Patrick Wilson and Rose Byrne in Insidious (2010).

Patrick Wilson and Rose Byrne unhappy about being haunted in Insidious.

Interview - Leigh Whannell and James Wan

– by Shawn Conner

Insidious, which opens April 1, is a haunted house story low on gore and high on moody atmospherics. Maybe not what you’d expect from Leigh Whannell and James Wan, the Australian writing/directing team that gave the world the Saw franchise.

We met with the two while they were passing through Vancouver on a promotional tour for the movie. We wanted to know if this is their attempt at a more mainstream kind of film, why marketing departments have to give away plot points, and who’s on Whannell’s T-shirt.

Insidious movie image

Leigh Whannell: So what’s your site about?

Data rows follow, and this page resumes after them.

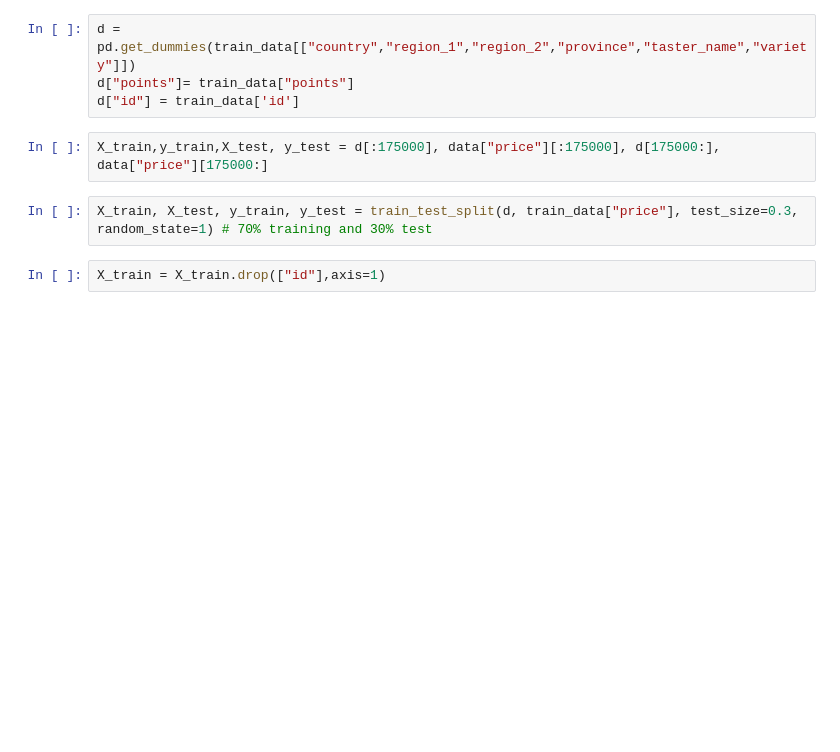
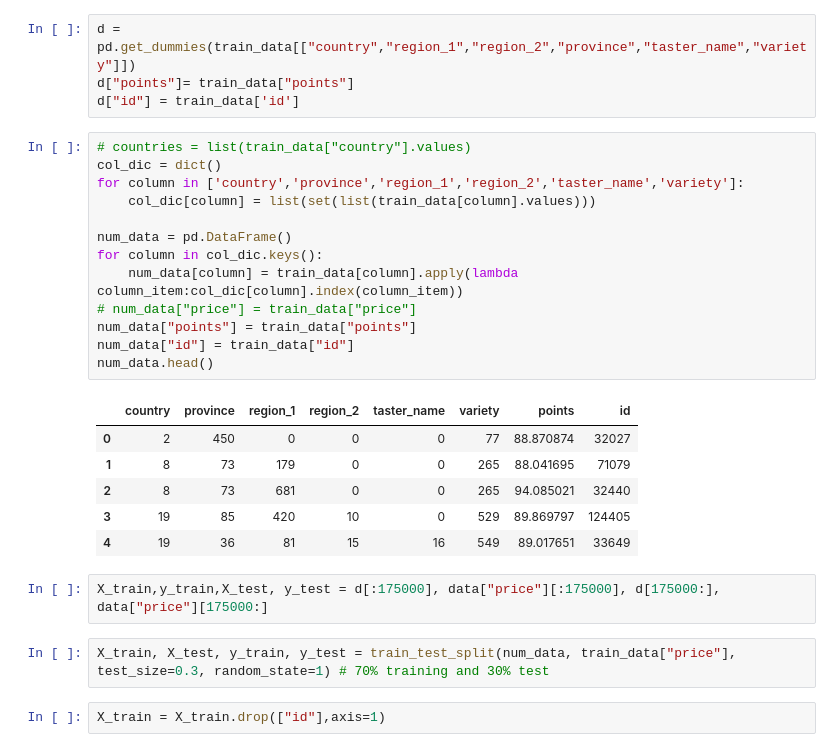
Before and after one commit to TatianaMoteuN/AMMI-Ghana-Bootcamp-Kaggle-Competition-Group-6, a Jupyter notebook: Linear regression.ipynb, the cells around one changed output. Cells and saved outputs as stored; diff of their text form; blank space fills up the shorter version.

```diff
--- a/Linear regression.ipynb
+++ b/Linear regression.ipynb
@@ -75,10 +39,30 @@ pd.get_dummies(data["country"])
 d = pd.get_dummies(train_data[["country","region_1","region_2","province","taster_name","variety"]])
 d["points"]= train_data["points"]
 d["id"] = train_data['id']
+# %%
+# countries = list(train_data["country"].values)
+col_dic = dict()
+for column in ['country','province','region_1','region_2','taster_name','variety']:
+    col_dic[column] = list(set(list(train_data[column].values)))
+
+num_data = pd.DataFrame()
+for column in col_dic.keys():
+    num_data[column] = train_data[column].apply(lambda column_item:col_dic[column].index(column_item))
+# num_data["price"] = train_data["price"]
+num_data["points"] = train_data["points"]
+num_data["id"] = train_data["id"]
+num_data.head()
+# %% [output]
+|  | country | province | region_1 | region_2 | taster_name | variety | points | id |
+| 0 | 2 | 450 | 0 | 0 | 0 | 77 | 88.870874 | 32027 |
+| 1 | 8 | 73 | 179 | 0 | 0 | 265 | 88.041695 | 71079 |
+| 2 | 8 | 73 | 681 | 0 | 0 | 265 | 94.085021 | 32440 |
+| 3 | 19 | 85 | 420 | 10 | 0 | 529 | 89.869797 | 124405 |
+| 4 | 19 | 36 | 81 | 15 | 16 | 549 | 89.017651 | 33649 |
 # %%
 X_train,y_train,X_test, y_test = d[:175000], data["price"][:175000], d[175000:], data["price"][175000:]
 # %%
-X_train, X_test, y_train, y_test = train_test_split(d, train_data["price"], test_size=0.3, random_state=1) # 70% training and 30% test
+X_train, X_test, y_train, y_test = train_test_split(num_data, train_data["price"], test_size=0.3, random_state=1) # 70% training and 30% test
 # %%
 X_train = X_train.drop(["id"],axis=1)
 # %%
```
Also changed, not shown: parts of 15 cells of this notebook, 10 other files.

Things that lie in the gutter, like punk music and horror films?

Shawn Conner: We like stuff that lies in the margins, but some mainstream stuff too – especially where the two intersect.

LW: Well this film is as independent as you can get. We’re not bullshitting you about that.

SC: What does “independent” mean for you guys?

James Wan: Doing it outside of the studio system. I literally cut this film myself, in my bedroom, on my little Mac computer.

LW: Creative control.

JW: And making the film with a very indie spirit.

LW: And shooting the whole thing in 22 days.

SC: Really?

JW: Eight hundred thousand dollars.

LW: So interesting that the one film we made for the least amount of money looks slickest.

SC: Well you guys know what you’re doing now, more so than before obviously.

LW: I think James – I said before, I’ve seen a maturity in James. Not that he didn’t do a good job on Saw [which he pronounces ‘Sawr’], but he was so new to it. It was like Indiana Jones, all these boulders rolling down the hill while you duck out of the way so they don’t flatten you. On this film, he was just calmly ducking away from the boulders, letting them roll to the side.

SC: I was watching Saw, the first one, today. One thing I noticed, I don’t think you could have made Insidious back then – so much of the frights in it are in the editing.

JW: Definitely. I really went into it with a very strong vision, part of that vision was me telling the producers I have to cut it myself. Because I know how I want to construct the scare scenes, I want to hold a beat on this or a beat longer on that or a beat shorter on this. I don’t want to have to relay that to an editor. And because the film was shot so quickly, I felt I needed to cut this movie because I don’t have a lot of time to shoot it, so I need to shoot it knowing exactly how I’m going to cut it.

SC: [To Leigh] How much of your script is on the screen?

LW: All of it.

SC: How closely do you work together?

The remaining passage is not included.